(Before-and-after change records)
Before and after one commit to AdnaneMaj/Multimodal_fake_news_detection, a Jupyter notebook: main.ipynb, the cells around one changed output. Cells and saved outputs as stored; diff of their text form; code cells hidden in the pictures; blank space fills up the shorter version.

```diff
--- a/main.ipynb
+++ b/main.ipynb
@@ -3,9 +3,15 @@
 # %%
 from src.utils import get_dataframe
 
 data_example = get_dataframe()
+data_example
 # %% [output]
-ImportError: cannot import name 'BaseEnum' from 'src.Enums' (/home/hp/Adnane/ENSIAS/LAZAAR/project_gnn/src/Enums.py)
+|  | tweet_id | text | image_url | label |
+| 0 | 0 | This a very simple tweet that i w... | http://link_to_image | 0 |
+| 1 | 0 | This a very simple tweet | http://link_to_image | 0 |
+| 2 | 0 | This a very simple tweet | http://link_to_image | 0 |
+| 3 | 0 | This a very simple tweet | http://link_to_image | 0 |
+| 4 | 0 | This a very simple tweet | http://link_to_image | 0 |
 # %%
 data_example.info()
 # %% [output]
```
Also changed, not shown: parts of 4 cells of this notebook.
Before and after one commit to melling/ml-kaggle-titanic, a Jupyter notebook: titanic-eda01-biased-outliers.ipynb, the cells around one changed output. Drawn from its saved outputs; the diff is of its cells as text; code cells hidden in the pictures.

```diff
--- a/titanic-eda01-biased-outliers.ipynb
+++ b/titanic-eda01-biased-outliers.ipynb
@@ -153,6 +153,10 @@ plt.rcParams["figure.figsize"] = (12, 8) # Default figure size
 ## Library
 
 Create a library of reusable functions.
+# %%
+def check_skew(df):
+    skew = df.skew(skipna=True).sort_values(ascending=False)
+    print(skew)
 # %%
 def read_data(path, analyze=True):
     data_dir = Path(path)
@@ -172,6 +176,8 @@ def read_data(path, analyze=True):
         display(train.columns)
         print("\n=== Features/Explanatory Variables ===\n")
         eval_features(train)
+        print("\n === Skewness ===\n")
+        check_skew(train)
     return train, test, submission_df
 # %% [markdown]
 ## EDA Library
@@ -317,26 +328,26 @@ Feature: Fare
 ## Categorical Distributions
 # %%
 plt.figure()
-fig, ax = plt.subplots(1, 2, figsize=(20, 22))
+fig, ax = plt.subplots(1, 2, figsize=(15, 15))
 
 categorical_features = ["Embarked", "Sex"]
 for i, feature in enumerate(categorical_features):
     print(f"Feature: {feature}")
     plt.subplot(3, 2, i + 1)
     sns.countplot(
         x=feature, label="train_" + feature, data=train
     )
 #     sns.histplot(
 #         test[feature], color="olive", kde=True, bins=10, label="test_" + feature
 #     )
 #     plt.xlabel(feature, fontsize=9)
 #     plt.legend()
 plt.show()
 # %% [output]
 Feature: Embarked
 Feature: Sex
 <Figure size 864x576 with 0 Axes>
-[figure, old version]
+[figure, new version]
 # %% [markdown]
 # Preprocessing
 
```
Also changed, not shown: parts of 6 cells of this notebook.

- **EXERCISE PROMPT**
Would you set down all of the entries again, word for word?

- **ANSWER BOX**
Before and after one commit to AdnaneMaj/Multimodal_fake_news_detection, a Jupyter notebook: main.ipynb, the cells around one changed output. Cells and saved outputs as stored; diff of their text form; code cells hidden in the pictures; blank space fills up the shorter version.

```diff
--- a/main.ipynb
+++ b/main.ipynb
@@ -3,9 +3,15 @@
 # %%
 from src.utils import get_dataframe
 
 data_example = get_dataframe()
+data_example
 # %% [output]
-ImportError: cannot import name 'BaseEnum' from 'src.Enums' (/home/hp/Adnane/ENSIAS/LAZAAR/project_gnn/src/Enums.py)
+|  | tweet_id | text | image_url | label |
+| 0 | 0 | This a very simple tweet that i w... | http://link_to_image | 0 |
+| 1 | 0 | This a very simple tweet | http://link_to_image | 0 |
+| 2 | 0 | This a very simple tweet | http://link_to_image | 0 |
+| 3 | 0 | This a very simple tweet | http://link_to_image | 0 |
+| 4 | 0 | This a very simple tweet | http://link_to_image | 0 |
 # %%
 data_example.info()
 # %% [output]
```
Also changed, not shown: parts of 4 cells of this notebook.
Before and after one commit to melling/ml-kaggle-titanic, a Jupyter notebook: titanic-eda01-biased-outliers.ipynb, the cells around one changed output. Drawn from its saved outputs; the diff is of its cells as text; code cells hidden in the pictures.

```diff
--- a/titanic-eda01-biased-outliers.ipynb
+++ b/titanic-eda01-biased-outliers.ipynb
@@ -153,6 +153,10 @@ plt.rcParams["figure.figsize"] = (12, 8) # Default figure size
 ## Library
 
 Create a library of reusable functions.
+# %%
+def check_skew(df):
+    skew = df.skew(skipna=True).sort_values(ascending=False)
+    print(skew)
 # %%
 def read_data(path, analyze=True):
     data_dir = Path(path)
@@ -172,6 +176,8 @@ def read_data(path, analyze=True):
         display(train.columns)
         print("\n=== Features/Explanatory Variables ===\n")
         eval_features(train)
+        print("\n === Skewness ===\n")
+        check_skew(train)
     return train, test, submission_df
 # %% [markdown]
 ## EDA Library
@@ -317,26 +328,26 @@ Feature: Fare
 ## Categorical Distributions
 # %%
 plt.figure()
-fig, ax = plt.subplots(1, 2, figsize=(20, 22))
+fig, ax = plt.subplots(1, 2, figsize=(15, 15))
 
 categorical_features = ["Embarked", "Sex"]
 for i, feature in enumerate(categorical_features):
     print(f"Feature: {feature}")
     plt.subplot(3, 2, i + 1)
     sns.countplot(
         x=feature, label="train_" + feature, data=train
     )
 #     sns.histplot(
 #         test[feature], color="olive", kde=True, bins=10, label="test_" + feature
 #     )
 #     plt.xlabel(feature, fontsize=9)
 #     plt.legend()
 plt.show()
 # %% [output]
 Feature: Embarked
 Feature: Sex
 <Figure size 864x576 with 0 Axes>
-[figure, old version]
+[figure, new version]
 # %% [markdown]
 # Preprocessing
 
```
Also changed, not shown: parts of 6 cells of this notebook.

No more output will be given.